“To learn from somebody else and kind of grow your coaching tree and continue to grow as a coach, that was very intriguing, with all the success he’s [Cashman] had. He’s a really good person, which was key for me because of what I was leaving. I didn’t want to get into a situation where it was anything different from what I had here. We challenge our guys all the time to get out of their comfort zone and be uncomfortable, and I think that’s something I needed as a coach. Be uncomfortable again to grow.”
Tapp, a goalie during his playing days, was particularly focused on that aspect of coaching at Union.
But he expanded his role over the years and was promoted to associate head coach in 2016-17 while working extensively on the recruiting side of the job.
He spent much of Monday and Tuesday calling players, including goalie Darion Hanson, who will be a senior in the fall, to give them the news.
“I’ll be rooting for them for every game they play except the two they play against us,” Tapp said. “I think they’re going to be really good, and I love what they have in the room with their leadership. They’re going to be difficult to play against.
“He [Hanson] was happy for me. Darion and I have a great relationship. We were the same, both happy and sad at the same time. It’s tough to leave. He’s just an A-plus person, so it’s difficult. You form those relationships with guys.”
Tapp, a British Columbia native who gained dual citizenship in the U.S. this year, and his wife, Nicol Lally, have three young children, two daughters and a son.
On Facebook Tuesday, Lally said she would be signing off as an ABC News 10 anchor on July 31.
“Job one is taking care of my family,” Tapp said. “I think everybody’s kind of uncertain here with what’s going to happen in the fall. I believe Union has their plan coming out soon, and I think the Ivy presidents are meeting the end of this week or into next week, so we’ll see what comes out of that.”
Besides the national championship, Tapp said his fondest memories include obvious moments like the Dutchmen’s first Whitelaw Cup in 2012, and the 2016-17, when Mike Vecchione and Spencer Foo scored 63 and 62 points, respectively.
But his answer began with the first moment he stood on the bench at Messa Rink in 2009.
“Just because I was recently wrapped up playing and didn’t really know where I was going to get that excitement back,” he said. “And just being in the rink with that crowd, it gets the hair up the back of your neck. That one sticks out, for sure, my first experience at Messa Rink. I was like, ‘Wow, this is quite the thrill.’

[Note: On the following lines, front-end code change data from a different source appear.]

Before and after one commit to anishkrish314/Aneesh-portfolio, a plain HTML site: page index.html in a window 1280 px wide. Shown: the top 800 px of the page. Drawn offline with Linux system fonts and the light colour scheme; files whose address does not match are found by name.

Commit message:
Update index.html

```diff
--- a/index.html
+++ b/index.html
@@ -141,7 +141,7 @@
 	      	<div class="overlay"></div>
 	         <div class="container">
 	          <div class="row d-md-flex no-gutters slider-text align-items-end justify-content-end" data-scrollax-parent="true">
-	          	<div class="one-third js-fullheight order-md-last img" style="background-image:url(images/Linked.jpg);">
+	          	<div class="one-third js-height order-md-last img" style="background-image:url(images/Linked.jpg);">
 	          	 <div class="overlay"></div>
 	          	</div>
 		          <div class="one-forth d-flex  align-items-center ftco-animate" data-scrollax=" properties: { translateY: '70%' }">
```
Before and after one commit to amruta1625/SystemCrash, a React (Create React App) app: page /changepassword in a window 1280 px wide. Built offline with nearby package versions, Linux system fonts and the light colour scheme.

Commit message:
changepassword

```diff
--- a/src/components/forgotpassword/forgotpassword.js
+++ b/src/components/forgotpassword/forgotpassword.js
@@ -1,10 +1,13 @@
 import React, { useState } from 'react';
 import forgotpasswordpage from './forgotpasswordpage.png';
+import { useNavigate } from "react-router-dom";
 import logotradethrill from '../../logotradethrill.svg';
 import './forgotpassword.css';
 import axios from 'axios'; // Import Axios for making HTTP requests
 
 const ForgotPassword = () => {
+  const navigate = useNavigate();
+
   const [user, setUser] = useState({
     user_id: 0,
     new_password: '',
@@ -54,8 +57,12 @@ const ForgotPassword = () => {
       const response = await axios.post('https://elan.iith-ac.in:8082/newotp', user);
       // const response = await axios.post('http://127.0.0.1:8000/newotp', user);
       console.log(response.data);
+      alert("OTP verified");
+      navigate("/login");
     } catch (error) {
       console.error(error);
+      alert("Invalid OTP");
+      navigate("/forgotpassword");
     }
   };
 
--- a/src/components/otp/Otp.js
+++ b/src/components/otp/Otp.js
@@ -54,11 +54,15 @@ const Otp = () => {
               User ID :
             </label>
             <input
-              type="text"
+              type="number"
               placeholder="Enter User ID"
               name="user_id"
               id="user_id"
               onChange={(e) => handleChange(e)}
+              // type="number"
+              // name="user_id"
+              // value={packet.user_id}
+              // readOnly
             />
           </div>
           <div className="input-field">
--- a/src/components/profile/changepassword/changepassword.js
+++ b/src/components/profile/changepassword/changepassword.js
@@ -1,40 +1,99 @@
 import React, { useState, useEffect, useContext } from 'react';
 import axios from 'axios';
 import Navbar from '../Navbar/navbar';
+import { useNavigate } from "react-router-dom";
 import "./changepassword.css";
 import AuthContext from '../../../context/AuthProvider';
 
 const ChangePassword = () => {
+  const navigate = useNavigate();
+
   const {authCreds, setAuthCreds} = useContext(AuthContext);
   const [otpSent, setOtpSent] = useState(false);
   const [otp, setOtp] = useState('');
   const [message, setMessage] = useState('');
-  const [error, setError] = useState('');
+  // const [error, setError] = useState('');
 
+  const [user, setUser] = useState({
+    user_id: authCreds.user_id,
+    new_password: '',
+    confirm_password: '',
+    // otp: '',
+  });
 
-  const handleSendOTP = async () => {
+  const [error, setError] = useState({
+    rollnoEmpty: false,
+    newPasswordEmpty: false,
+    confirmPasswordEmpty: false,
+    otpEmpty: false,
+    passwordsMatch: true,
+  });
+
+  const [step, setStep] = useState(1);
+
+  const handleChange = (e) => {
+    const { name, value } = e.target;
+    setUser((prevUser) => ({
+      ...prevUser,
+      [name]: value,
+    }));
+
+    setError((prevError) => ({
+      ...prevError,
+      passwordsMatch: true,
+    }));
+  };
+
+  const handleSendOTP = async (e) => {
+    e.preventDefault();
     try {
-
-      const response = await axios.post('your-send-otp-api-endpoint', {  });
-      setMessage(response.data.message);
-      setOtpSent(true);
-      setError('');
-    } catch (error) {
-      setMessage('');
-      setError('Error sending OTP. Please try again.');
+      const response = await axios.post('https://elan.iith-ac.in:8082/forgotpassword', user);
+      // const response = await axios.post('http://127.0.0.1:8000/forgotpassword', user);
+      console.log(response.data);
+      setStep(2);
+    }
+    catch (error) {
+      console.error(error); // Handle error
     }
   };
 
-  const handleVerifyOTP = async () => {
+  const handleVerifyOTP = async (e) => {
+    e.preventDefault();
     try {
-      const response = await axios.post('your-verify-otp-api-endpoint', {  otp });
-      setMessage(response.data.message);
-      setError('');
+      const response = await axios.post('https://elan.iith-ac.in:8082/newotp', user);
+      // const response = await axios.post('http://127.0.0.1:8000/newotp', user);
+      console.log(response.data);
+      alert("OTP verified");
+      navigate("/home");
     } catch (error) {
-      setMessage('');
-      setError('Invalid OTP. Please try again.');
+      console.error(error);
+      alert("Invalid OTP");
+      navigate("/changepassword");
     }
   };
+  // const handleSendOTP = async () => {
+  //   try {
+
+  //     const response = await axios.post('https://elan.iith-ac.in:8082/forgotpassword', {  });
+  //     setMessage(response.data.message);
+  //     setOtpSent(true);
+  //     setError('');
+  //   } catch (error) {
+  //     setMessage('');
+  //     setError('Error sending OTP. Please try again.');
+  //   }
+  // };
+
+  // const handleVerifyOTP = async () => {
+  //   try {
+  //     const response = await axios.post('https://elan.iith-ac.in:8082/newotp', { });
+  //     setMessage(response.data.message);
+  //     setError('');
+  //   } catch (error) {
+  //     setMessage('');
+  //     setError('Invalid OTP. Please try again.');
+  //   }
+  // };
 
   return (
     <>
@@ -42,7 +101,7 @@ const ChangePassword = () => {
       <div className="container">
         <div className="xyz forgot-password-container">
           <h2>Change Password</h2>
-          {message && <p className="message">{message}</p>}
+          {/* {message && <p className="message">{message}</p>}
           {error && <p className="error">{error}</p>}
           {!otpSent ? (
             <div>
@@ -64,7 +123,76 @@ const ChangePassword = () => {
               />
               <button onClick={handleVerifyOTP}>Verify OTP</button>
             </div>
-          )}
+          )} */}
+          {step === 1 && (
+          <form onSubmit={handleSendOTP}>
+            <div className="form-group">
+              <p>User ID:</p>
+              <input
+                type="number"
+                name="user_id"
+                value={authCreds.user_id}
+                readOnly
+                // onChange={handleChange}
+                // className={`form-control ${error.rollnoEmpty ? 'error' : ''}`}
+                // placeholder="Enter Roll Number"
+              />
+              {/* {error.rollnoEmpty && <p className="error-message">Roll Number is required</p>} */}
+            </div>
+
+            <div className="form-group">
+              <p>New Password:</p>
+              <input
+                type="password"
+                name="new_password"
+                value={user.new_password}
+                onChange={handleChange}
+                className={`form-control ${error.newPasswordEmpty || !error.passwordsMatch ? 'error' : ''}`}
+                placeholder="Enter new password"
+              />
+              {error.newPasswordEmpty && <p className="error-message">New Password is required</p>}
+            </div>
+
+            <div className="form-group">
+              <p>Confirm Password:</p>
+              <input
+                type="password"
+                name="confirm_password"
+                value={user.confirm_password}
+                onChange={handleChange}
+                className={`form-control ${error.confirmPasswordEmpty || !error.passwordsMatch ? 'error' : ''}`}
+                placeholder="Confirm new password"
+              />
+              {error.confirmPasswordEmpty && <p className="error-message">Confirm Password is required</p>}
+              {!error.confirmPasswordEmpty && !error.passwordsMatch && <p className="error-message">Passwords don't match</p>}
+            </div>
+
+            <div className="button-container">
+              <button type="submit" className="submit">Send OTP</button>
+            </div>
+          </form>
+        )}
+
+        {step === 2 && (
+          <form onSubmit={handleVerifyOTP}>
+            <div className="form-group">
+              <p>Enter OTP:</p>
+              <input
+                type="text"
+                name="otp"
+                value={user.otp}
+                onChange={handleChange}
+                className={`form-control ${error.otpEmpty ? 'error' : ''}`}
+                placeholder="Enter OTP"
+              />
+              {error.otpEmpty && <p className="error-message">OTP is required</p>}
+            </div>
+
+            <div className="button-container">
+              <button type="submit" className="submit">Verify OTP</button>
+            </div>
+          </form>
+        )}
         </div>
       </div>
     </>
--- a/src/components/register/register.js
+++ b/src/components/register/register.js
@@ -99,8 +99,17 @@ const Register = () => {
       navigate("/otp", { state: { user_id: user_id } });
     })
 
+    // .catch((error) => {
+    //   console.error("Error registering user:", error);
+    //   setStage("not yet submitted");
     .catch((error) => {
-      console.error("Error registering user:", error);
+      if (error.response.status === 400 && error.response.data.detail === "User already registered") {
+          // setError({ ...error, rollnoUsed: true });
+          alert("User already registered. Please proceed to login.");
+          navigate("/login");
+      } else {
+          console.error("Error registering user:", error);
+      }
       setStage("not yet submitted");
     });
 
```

“I think the biggest thing I’ve taken from working with Rick is the honesty that you have to have with your players. I think that’s why our players respect him so much, because it’s honest. The day of playing head games, back in my playing days, probably was a lot more. How Rick manages and holds a standard is impressive. The way he manages the culture and holds those guys accountable, and the expectation of the program and you as a person and everything you represent as a person at Union is impressive, maintaining that standard.”
“I must say I was really fortunate that this is only the second time for a staff change; I feel pretty lucky,” Bennett said. “I saw so much development over Jason’s time, from how he interacted to how comfortable he got over the course of time with the team and team settings.
“The [Dartmouth] players are going to know where he stands. And he’s loyal. In today’s day, I’ll never forget that, and I owe a lot to Jason.”